---------- PROVIDED RECORDS ----------

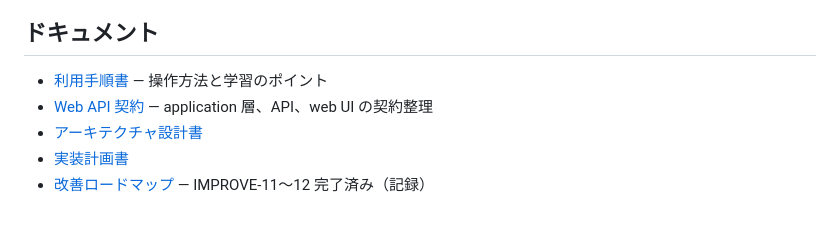
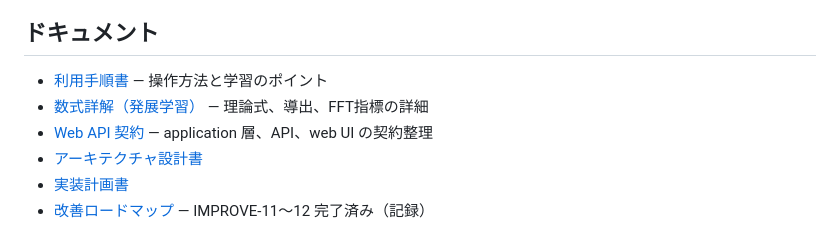
Before and after one commit to masakinakai3/pwmstudy, a Markdown page: README.md, the part around the change. Drawn GitHub-style.

Commit message:
Add advanced mathematical guide and documentation links

```diff
--- a/README.md
+++ b/README.md
@@ -186,6 +186,7 @@ Web UI のベクトル図レンジを次のように切り替えています。
 ## ドキュメント
 
 - [利用手順書](docs/user_guide.md) — 操作方法と学習のポイント
+- [数式詳解（発展学習）](docs/deep_math_guide.md) — 理論式、導出、FFT指標の詳細
 - [Web API 契約](docs/web_api_contract.md) — application 層、API、web UI の契約整理
 - [アーキテクチャ設計書](architecture.md)
 - [実装計画書](implementation_plan.md)
```
Also changed, not shown: docs/deep_math_guide.md (added, +273 -0 lines), docs/user_guide.md (+2 -0 lines).
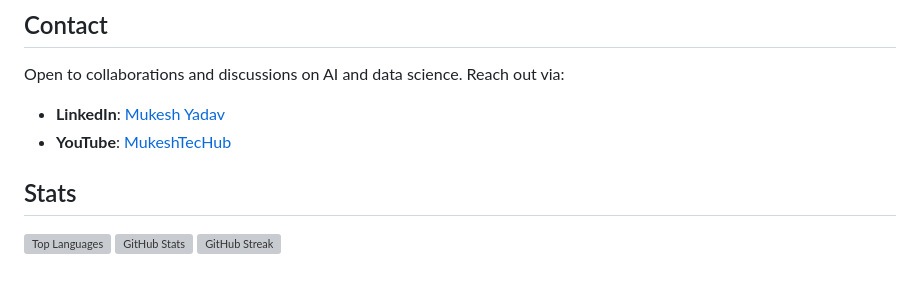
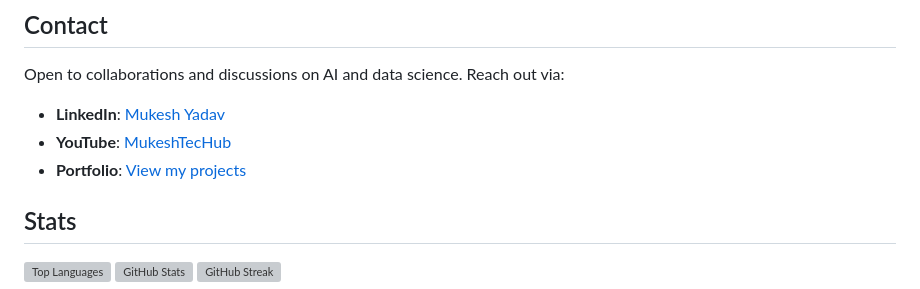
Before and after one commit to eryadavmukesh/eryadavmukesh, a Markdown page: README.md, the part around the change. GitHub-like rendering; grey boxes are pictures that could not be loaded.

```diff
--- a/README.md
+++ b/README.md
@@ -52,6 +52,8 @@ Open to collaborations and discussions on AI and data science. Reach out via:
 
 - **LinkedIn**: [Mukesh Yadav](https://www.linkedin.com/in/eryadavmukesh/)
 - **YouTube**: [MukeshTecHub](https://www.youtube.com/channel/UCEhl8ROa9ayyYJ64DpMG9OQ/featured)
+- **Portfolio**: [View my projects](https://eryadavmukesh.github.io)
+
 
 ## Stats
 <p>
```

----------

WHAT NEEDS TO BE DONE: In the records above, find each line that holds the word "around"; copy all such lines.

PROBLEM SOLUTION:
Before and after one commit to masakinakai3/pwmstudy, a Markdown page: README.md, the part around the change. Drawn GitHub-style.
Before and after one commit to eryadavmukesh/eryadavmukesh, a Markdown page: README.md, the part around the change. GitHub-like rendering; grey boxes are pictures that could not be loaded.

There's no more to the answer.